Focused on nectar-feeding animals, our lab studies of organismal mechanisms (e.g. physiology, biomechanics) in light of biotic and abiotic interactions, with the goal of establishing explicit links between physical laws and ‘rules of life’, at an organismal and ecological scale. A central challenge of biological studies is to describe functional links between underlying architecture (e.g. genotype, phenotype) and emergent phenomena (e.g. performance, ecological patterns). To meet this challenge, it is necessary to identify and quantify causal relationships between variation in traits, such as wing and bill shape, and corresponding capabilities, such as cost of flight and feeding, of their possessors. Having this information allows us to unveil the connections between these capabilities and realized patterns (e.g. resource use, competition strategies), and thus their ecological and evolutionary implications.
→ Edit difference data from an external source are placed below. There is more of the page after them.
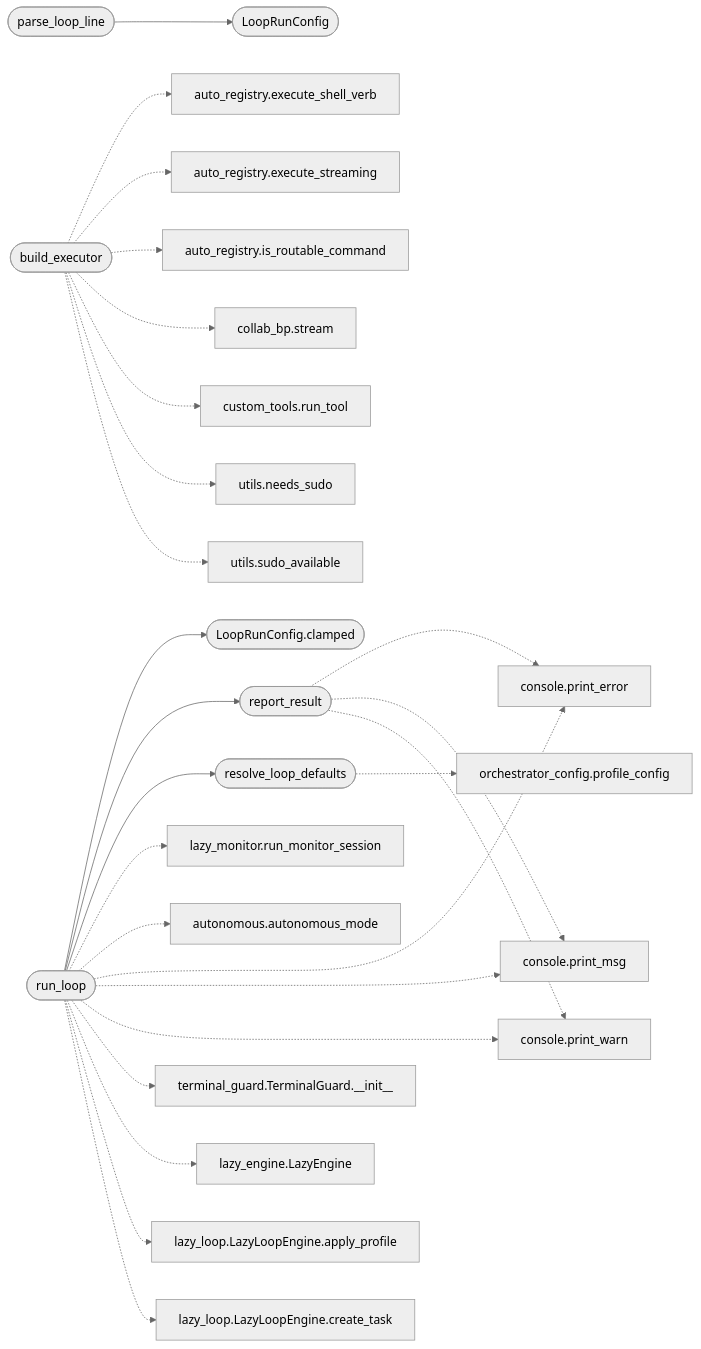
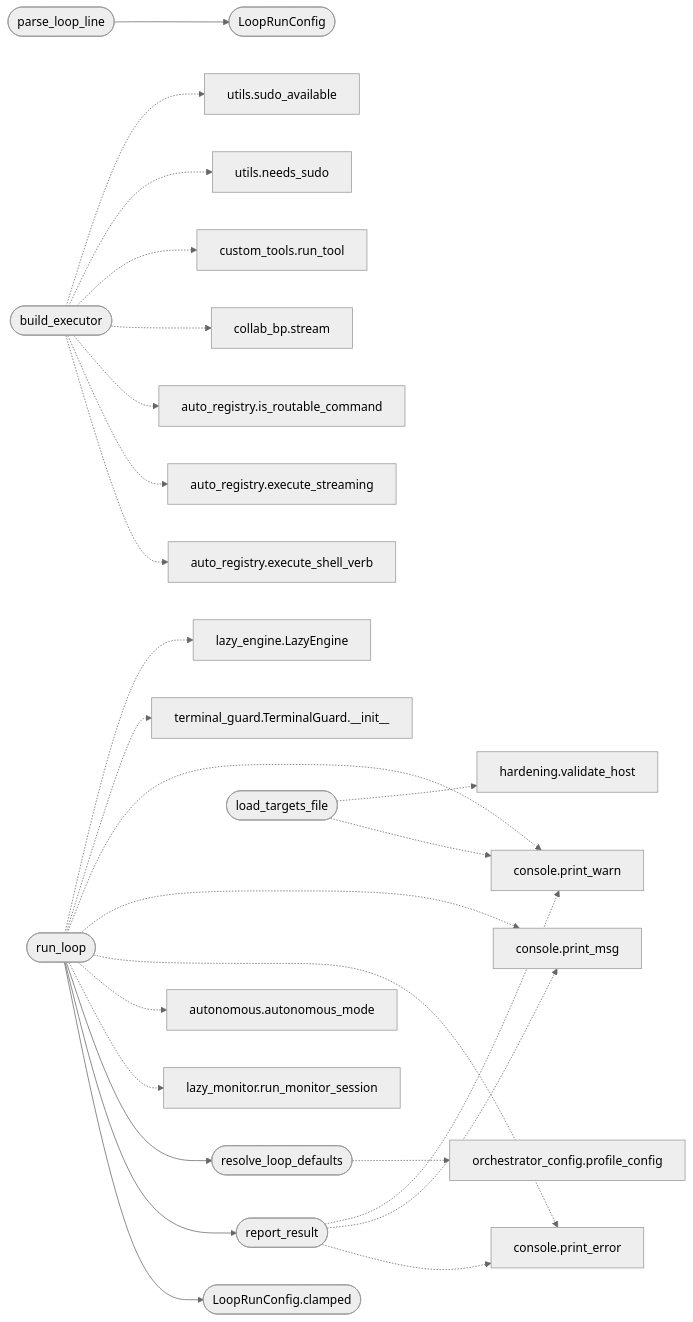
The diagram in readmenator-apidocs/modules/modules.lazy_runner.py.md (grisuno/LazyOwn), drawn with Mermaid (neutral theme) before and after one commit. The commit also changed other lines of this file and 199 other files, not shown here.

````diff
--- a/readmenator-apidocs/modules/modules.lazy_runner.py.md
+++ b/readmenator-apidocs/modules/modules.lazy_runner.py.md
@@ -23,51 +23,51 @@
 ```mermaid
 flowchart LR
     n_modules_lazy_runner_py__parse_loop_line(["parse_loop_line"])
     n_modules_lazy_runner_py__LoopRunConfig(["LoopRunConfig"])
     n_modules_lazy_runner_py__run_loop(["run_loop"])
     n_modules_lazy_runner_py__LoopRunConfig_clamped(["LoopRunConfig.clamped"])
     n_modules_lazy_runner_py__report_result(["report_result"])
     n_modules_lazy_runner_py__resolve_loop_defaults(["resolve_loop_defaults"])
     n_modules_orchestrator_config_py__profile_config["orchestrator_config.profile_config"]
     n_modules_lazy_runner_py__build_executor(["build_executor"])
     n_modules_auto_registry_py__execute_shell_verb["auto_registry.execute_shell_verb"]
     n_modules_auto_registry_py__execute_streaming["auto_registry.execute_streaming"]
     n_modules_auto_registry_py__is_routable_command["auto_registry.is_routable_command"]
     n_modules_collab_bp_py__stream["collab_bp.stream"]
     n_modules_custom_tools_py__run_tool["custom_tools.run_tool"]
     n_utils_py__needs_sudo["utils.needs_sudo"]
     n_utils_py__sudo_available["utils.sudo_available"]
     n_core_console_py__print_error["console.print_error"]
     n_core_console_py__print_msg["console.print_msg"]
     n_core_console_py__print_warn["console.print_warn"]
+    n_modules_lazy_runner_py__load_targets_file(["load_targets_file"])
+    n_core_hardening_py__validate_host["hardening.validate_host"]
     n_cli_lazy_monitor_py__run_monitor_session["lazy_monitor.run_monitor_session"]
     n_core_autonomous_py__autonomous_mode["autonomous.autonomous_mode"]
     n_core_terminal_guard_py__TerminalGuard___init__["terminal_guard.TerminalGuard.__init__"]
     n_modules_lazy_engine_py__LazyEngine["lazy_engine.LazyEngine"]
-    n_modules_lazy_loop_py__LazyLoopEngine_apply_profile["lazy_loop.LazyLoopEngine.apply_profile"]
-    n_modules_lazy_loop_py__LazyLoopEngine_create_task["lazy_loop.LazyLoopEngine.create_task"]
     n_modules_lazy_runner_py__parse_loop_line --> n_modules_lazy_runner_py__LoopRunConfig
     n_modules_lazy_runner_py__run_loop --> n_modules_lazy_runner_py__LoopRunConfig_clamped
     n_modules_lazy_runner_py__run_loop --> n_modules_lazy_runner_py__report_result
     n_modules_lazy_runner_py__run_loop --> n_modules_lazy_runner_py__resolve_loop_defaults
     n_modules_lazy_runner_py__resolve_loop_defaults -.-> n_modules_orchestrator_config_py__profile_config
     n_modules_lazy_runner_py__build_executor -.-> n_modules_auto_registry_py__execute_shell_verb
     n_modules_lazy_runner_py__build_executor -.-> n_modules_auto_registry_py__execute_streaming
     n_modules_lazy_runner_py__build_executor -.-> n_modules_auto_registry_py__is_routable_command
     n_modules_lazy_runner_py__build_executor -.-> n_modules_collab_bp_py__stream
     n_modules_lazy_runner_py__build_executor -.-> n_modules_custom_tools_py__run_tool
     n_modules_lazy_runner_py__build_executor -.-> n_utils_py__needs_sudo
     n_modules_lazy_runner_py__build_executor -.-> n_utils_py__sudo_available
     n_modules_lazy_runner_py__report_result -.-> n_core_console_py__print_error
     n_modules_lazy_runner_py__report_result -.-> n_core_console_py__print_msg
     n_modules_lazy_runner_py__report_result -.-> n_core_console_py__print_warn
+    n_modules_lazy_runner_py__load_targets_file -.-> n_core_console_py__print_warn
+    n_modules_lazy_runner_py__load_targets_file -.-> n_core_hardening_py__validate_host
     n_modules_lazy_runner_py__run_loop -.-> n_cli_lazy_monitor_py__run_monitor_session
     n_modules_lazy_runner_py__run_loop -.-> n_core_autonomous_py__autonomous_mode
     n_modules_lazy_runner_py__run_loop -.-> n_core_console_py__print_error
     n_modules_lazy_runner_py__run_loop -.-> n_core_console_py__print_msg
     n_modules_lazy_runner_py__run_loop -.-> n_core_console_py__print_warn
     n_modules_lazy_runner_py__run_loop -.-> n_core_terminal_guard_py__TerminalGuard___init__
     n_modules_lazy_runner_py__run_loop -.-> n_modules_lazy_engine_py__LazyEngine
-    n_modules_lazy_runner_py__run_loop -.-> n_modules_lazy_loop_py__LazyLoopEngine_apply_profile
-    n_modules_lazy_runner_py__run_loop -.-> n_modules_lazy_loop_py__LazyLoopEngine_create_task
 ```
````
Many common nectarivores (e.g. hummingbirds, honeyeaters, bats, bees) stand out as ideal study organisms because scientists have studied the details of their biology, ecology, and evolution for many years. The way in which they find, access, and intake nectar (their efficiency, preferences, and limits) will determine their peaks and ranges of maximal performance on several environmental axes. For this reason, increasing our knowledge of aspects such as nectar-feeding mechanics, aerodynamics, and energetics of floral visitation, will have profound implications for understanding and predicting foraging behaviors and ecophysical responses, as testable biological rules.
We are deeply committed to foster equity, diversity, and inclusion in academia. This commitment includes a strong focus on anti-racism and opportunities for underrepresented groups in science. We strive to achieve this by fomenting a lab culture of communicating the importance of our research to both scientists and non-scientists, recruiting and retaining budding scientists from all backgrounds, assessing excellence through the lens of diversity, fostering connections between students at all levels and researchers at all levels (K12-undergrads-techs-grads-postdocs-faculty,etc.), and investing heavily in the development of students both in their research skills and in their work-life balance.
We are constantly assessing new ways to promote equity at all levels, increasing the diversity of perspectives in science, and our chief endeavor is to make our lab an example of inclusion and success for everyone, aiming to eradicate discrimination in academia. Below you will find our CORE-CODE, with resources on each one of those fronts:
COmmunicating student science and experiences
REcruiting students (underrepresented groups in science)
COnnections (e.g. students – researchers / local communities)
DEvelopment of students (inside and beyond academia)